|Skin traction uses noninvasive means in attaching weights to the skin to apply a pulling force to the underlying bone. Depending on where traction is needed, weights are attached with tape, straps, boots, or cuffs. Skin traction on the fingers may use the weight of the arm hanging by the fingers as the traction force without any added weights. Traction is applied to the trunk with a waist belt attached to ropes and pulleys and is actually a form of skin traction.|
Skeletal traction requires insertion of pins or wires into the bone either during open surgery or pierced through the skin. The pins are then rigged to weights by ropes and pulleys. Traction to the head applies a pulling force to the neck and can be accomplished with a neck halter hooked to a rope and pulley system or by tongs inserted directly into the skull that are then hooked onto a rope and pulley system.
Inversion traction (a form of skeletal traction) places the individual in a partially upside down position.

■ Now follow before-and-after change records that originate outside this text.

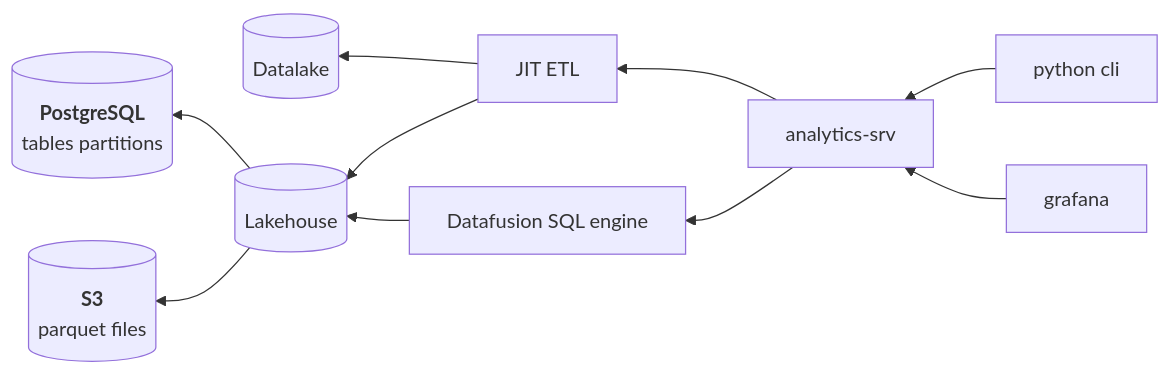
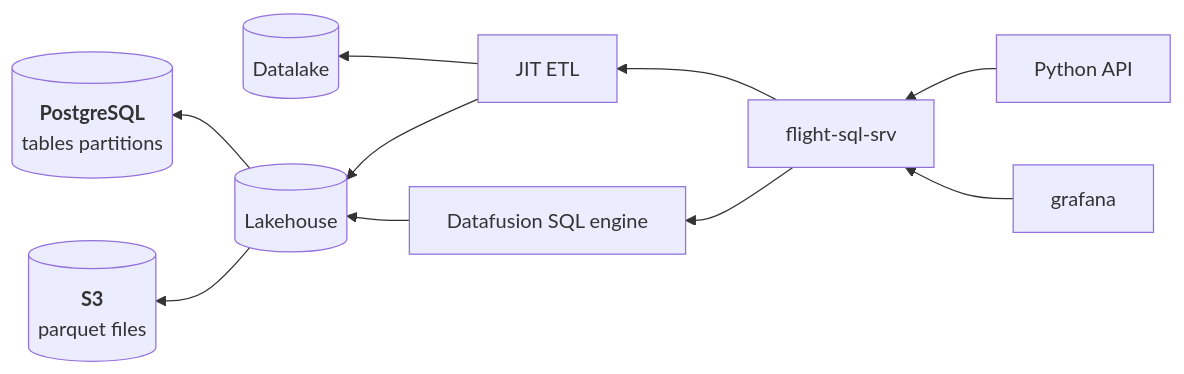
Before and after one commit to madesroches/micromegas: the fourth of 4 diagrams in doc/design-presentation/design.md, drawn with Mermaid. The commit also changed other lines of this file and 2 other files, not shown here.

```diff
--- a/doc/design-presentation/design.md
+++ b/doc/design-presentation/design.md
@@ -330,14 +372,14 @@
 <div class="mermaid">
 graph RL;
-    cli[python cli]-->analytics-srv;
-    grafana-->analytics-srv;
-    analytics-srv-->etl[JIT ETL];
+    cli[Python API]-->flight-sql-srv;
+    grafana-->flight-sql-srv;
+    flight-sql-srv-->etl[JIT ETL];
     etl-->datalake[(Datalake)];
     etl-->lakehouse[(Lakehouse)];
     lakehouse-->postgres[("`**PostgreSQL**
     tables partitions`")]
     lakehouse-->s3[("`**S3**
     parquet files`")]
-    analytics-srv-->datafusion[Datafusion SQL engine];
+    flight-sql-srv-->datafusion[Datafusion SQL engine];
     datafusion-->lakehouse
 </div>
```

Fixation devices apply a gentle, steady force to encourage bone lengthening in a procedure called an Ilizarov limb lengthening. The Ilizarov technique involves the application of skeletal traction to two different sites in the same bone. The bone is then cut in the middle and gradually separated (distracted) through an attached external frame. This technique is usually used to lengthen long bones. These devices can also be used to maintain fracture alignment while allowing joint motion.
Traction equipment needs to hang from a bed frame or over a doorframe usually by means of a pulley. It can be used temporarily (e.g., during surgery to maintain body position) or applied for weeks at a time as in a neck fracture. Short periods of manual traction are used during reduction of fractures and dislocations where the physician or assistant manually applies the traction force against the weight of the individual.
Source: Medical Disability Advisor